[Before-and-after page screenshots]

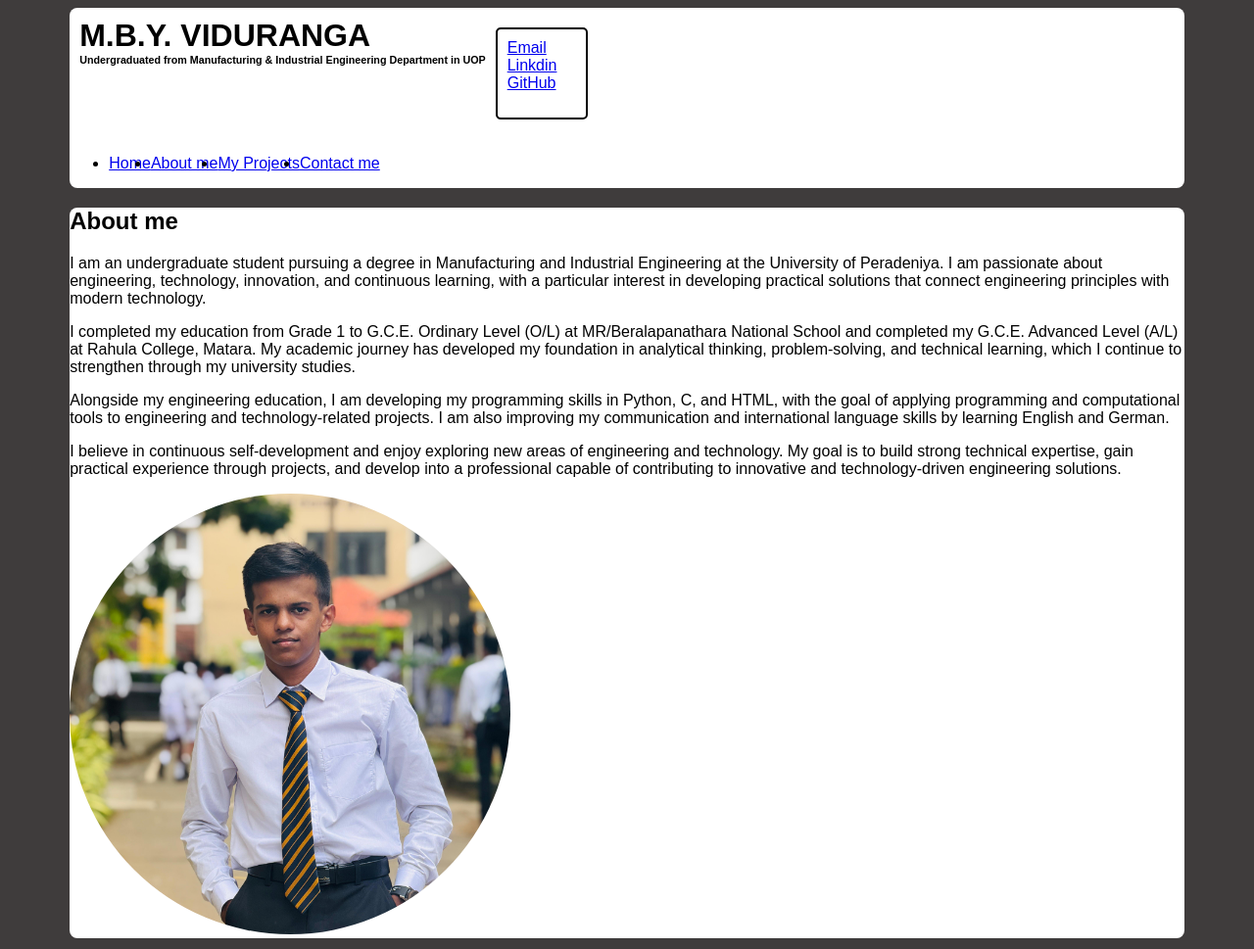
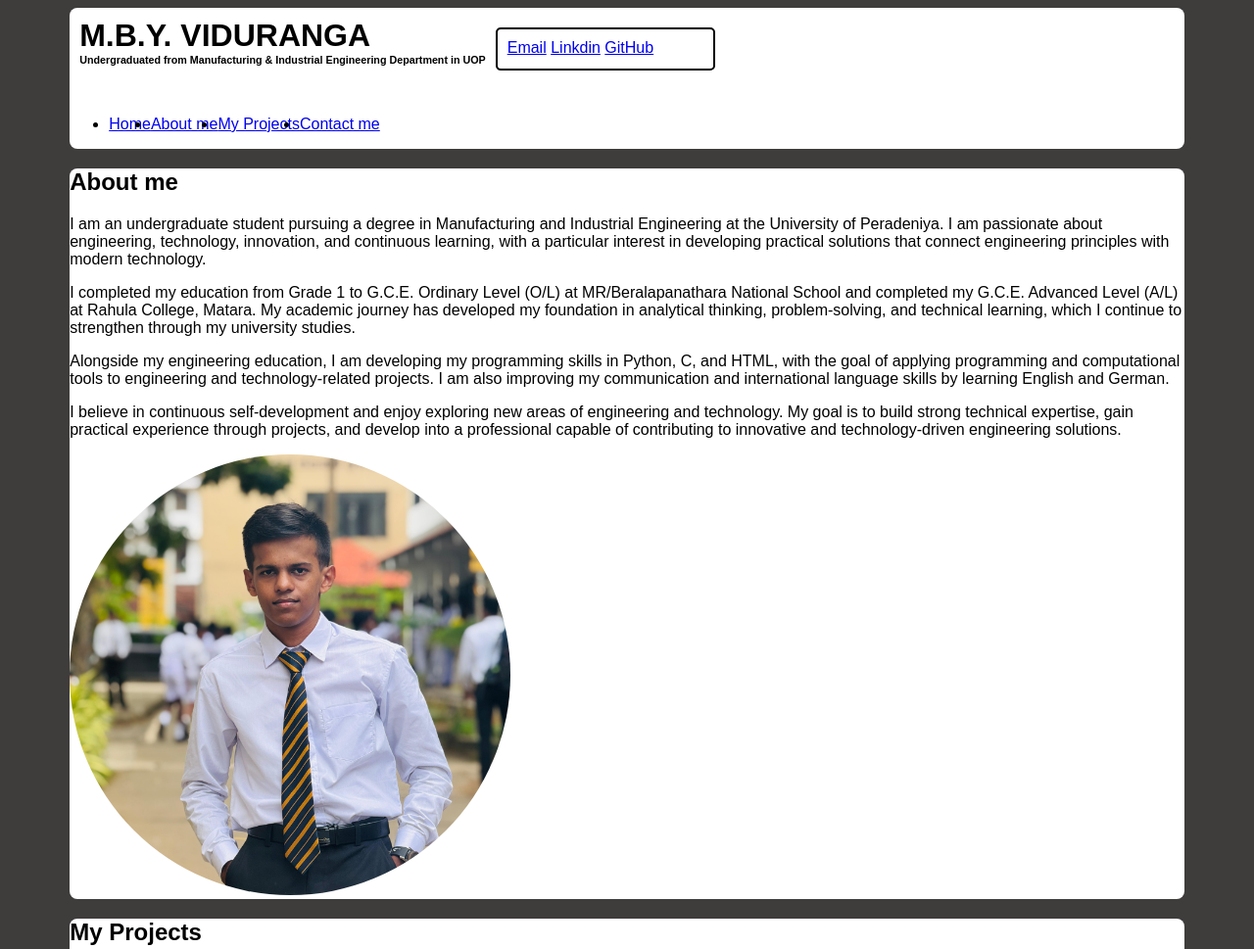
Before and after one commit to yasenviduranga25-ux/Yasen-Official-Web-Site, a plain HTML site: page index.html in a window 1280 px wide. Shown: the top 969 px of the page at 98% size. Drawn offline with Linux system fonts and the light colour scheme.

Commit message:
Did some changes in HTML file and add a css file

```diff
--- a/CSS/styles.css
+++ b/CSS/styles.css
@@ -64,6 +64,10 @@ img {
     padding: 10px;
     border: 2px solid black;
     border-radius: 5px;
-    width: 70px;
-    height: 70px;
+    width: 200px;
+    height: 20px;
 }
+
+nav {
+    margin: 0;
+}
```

--

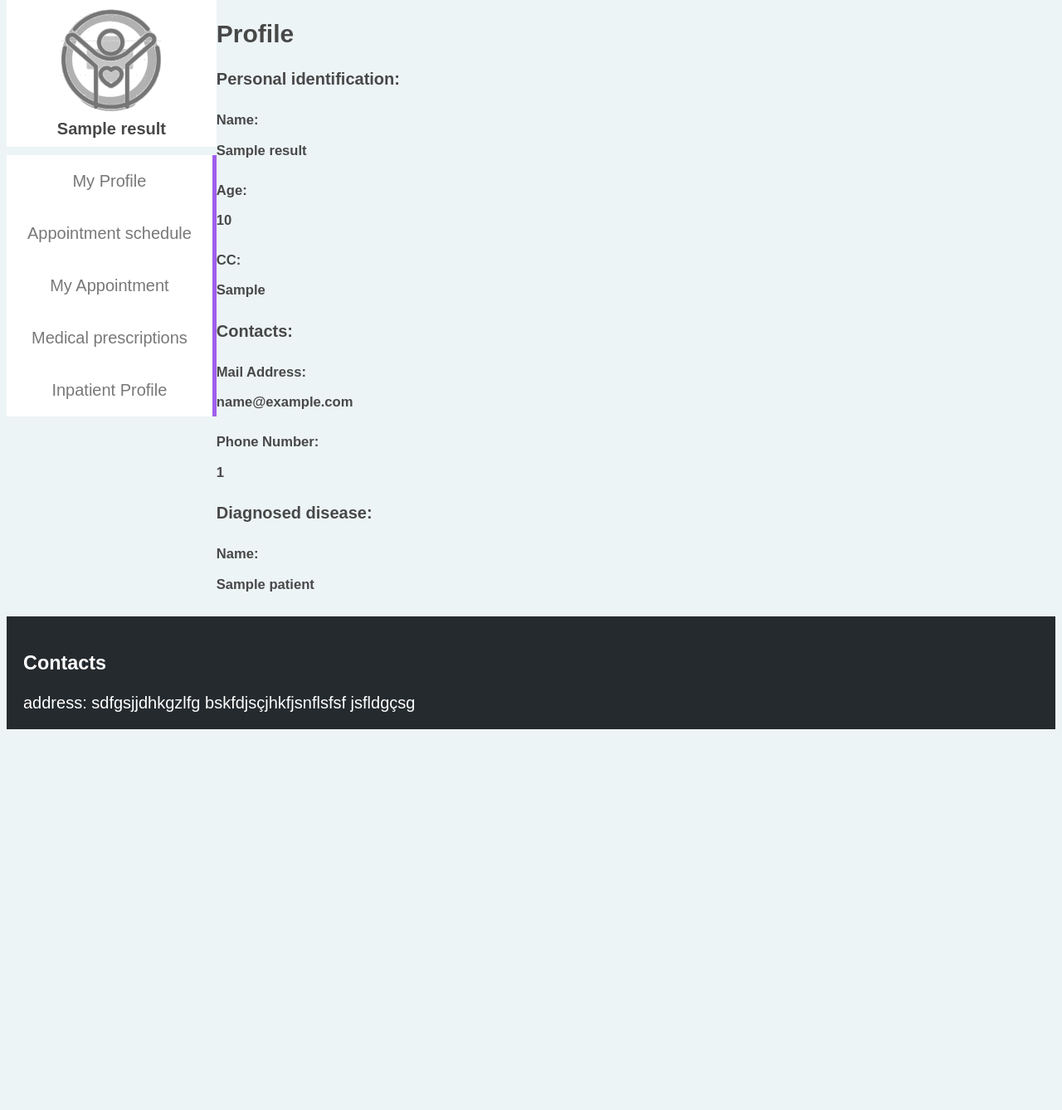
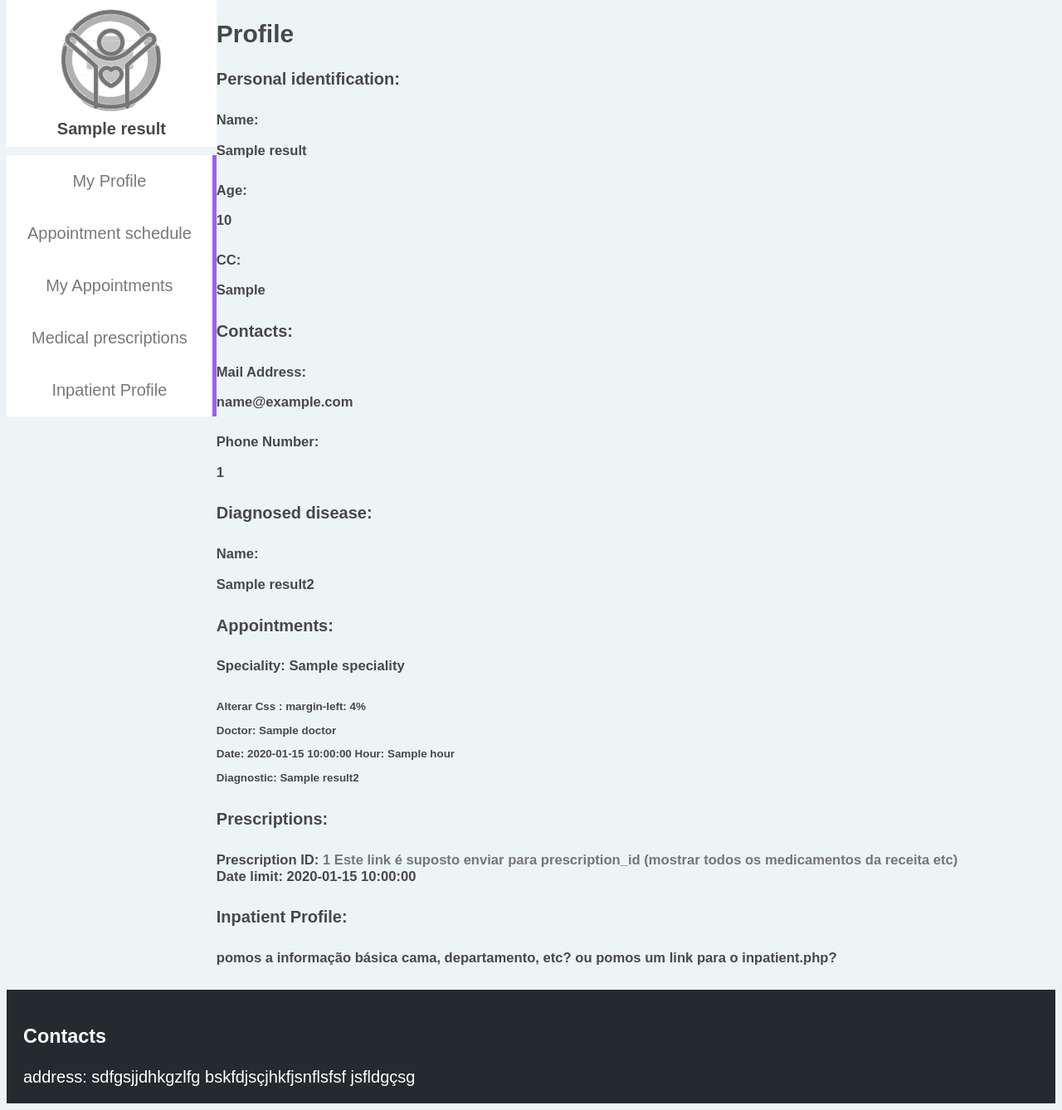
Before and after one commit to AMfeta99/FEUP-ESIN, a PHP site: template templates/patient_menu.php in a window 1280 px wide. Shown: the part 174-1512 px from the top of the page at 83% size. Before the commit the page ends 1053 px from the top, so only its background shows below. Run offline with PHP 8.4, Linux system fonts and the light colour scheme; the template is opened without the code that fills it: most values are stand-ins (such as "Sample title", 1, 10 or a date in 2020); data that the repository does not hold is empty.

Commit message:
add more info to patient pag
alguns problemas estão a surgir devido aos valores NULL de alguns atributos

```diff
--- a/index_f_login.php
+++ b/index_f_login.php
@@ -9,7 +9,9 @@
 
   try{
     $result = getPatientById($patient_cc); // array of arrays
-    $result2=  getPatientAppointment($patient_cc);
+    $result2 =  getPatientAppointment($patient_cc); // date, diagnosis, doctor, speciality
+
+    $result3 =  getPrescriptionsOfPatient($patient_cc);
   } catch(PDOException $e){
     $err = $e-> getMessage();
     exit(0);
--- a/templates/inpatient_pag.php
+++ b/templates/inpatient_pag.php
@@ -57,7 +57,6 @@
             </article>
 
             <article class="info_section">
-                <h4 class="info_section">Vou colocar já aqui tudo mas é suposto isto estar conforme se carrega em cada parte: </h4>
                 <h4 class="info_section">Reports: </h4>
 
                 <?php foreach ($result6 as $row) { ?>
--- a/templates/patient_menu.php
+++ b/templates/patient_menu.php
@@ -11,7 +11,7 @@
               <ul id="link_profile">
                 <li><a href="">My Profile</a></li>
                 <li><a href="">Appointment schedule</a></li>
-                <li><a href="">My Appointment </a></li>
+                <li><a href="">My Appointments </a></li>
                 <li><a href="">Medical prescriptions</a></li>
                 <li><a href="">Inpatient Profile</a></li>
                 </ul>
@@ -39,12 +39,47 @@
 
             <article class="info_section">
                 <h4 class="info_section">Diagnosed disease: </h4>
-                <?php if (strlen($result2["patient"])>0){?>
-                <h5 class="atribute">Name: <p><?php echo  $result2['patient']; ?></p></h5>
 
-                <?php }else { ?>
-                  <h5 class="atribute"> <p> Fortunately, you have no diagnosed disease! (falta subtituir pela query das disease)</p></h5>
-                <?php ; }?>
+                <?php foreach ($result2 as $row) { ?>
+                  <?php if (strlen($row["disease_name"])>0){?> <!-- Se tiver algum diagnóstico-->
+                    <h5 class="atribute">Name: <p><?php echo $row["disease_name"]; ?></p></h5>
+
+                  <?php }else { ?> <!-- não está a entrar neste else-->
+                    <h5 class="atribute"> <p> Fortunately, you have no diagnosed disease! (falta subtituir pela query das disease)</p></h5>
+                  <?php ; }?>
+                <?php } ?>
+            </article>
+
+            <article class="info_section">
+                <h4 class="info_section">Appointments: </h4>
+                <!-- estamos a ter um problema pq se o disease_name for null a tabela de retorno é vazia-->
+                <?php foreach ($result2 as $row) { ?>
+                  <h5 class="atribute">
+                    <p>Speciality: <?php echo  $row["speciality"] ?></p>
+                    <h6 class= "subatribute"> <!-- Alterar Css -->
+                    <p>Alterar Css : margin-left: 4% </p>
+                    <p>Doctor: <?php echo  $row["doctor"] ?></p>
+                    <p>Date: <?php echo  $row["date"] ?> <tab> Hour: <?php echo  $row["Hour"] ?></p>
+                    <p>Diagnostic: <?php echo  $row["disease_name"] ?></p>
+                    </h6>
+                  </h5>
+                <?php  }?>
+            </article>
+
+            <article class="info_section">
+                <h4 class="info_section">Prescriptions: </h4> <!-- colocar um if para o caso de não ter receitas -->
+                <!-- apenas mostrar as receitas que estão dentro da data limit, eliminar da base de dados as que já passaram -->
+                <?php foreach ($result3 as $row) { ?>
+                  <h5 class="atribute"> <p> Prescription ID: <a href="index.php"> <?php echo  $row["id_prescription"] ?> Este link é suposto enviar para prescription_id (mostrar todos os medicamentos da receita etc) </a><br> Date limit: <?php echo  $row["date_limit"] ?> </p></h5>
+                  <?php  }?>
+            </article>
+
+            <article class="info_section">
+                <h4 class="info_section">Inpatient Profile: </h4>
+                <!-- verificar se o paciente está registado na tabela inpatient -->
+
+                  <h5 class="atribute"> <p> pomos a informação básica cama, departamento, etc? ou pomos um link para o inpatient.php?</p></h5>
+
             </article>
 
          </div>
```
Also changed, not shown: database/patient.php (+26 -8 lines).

> [ABOUT THIS EXERCISE] Check each line of the data above for the word "speciality" and copy the ones where it is found.

> [EXERCISE SOLUTION]
+    $result2 =  getPatientAppointment($patient_cc); // date, diagnosis, doctor, speciality
+                    <p>Speciality: <?php echo  $row["speciality"] ?></p>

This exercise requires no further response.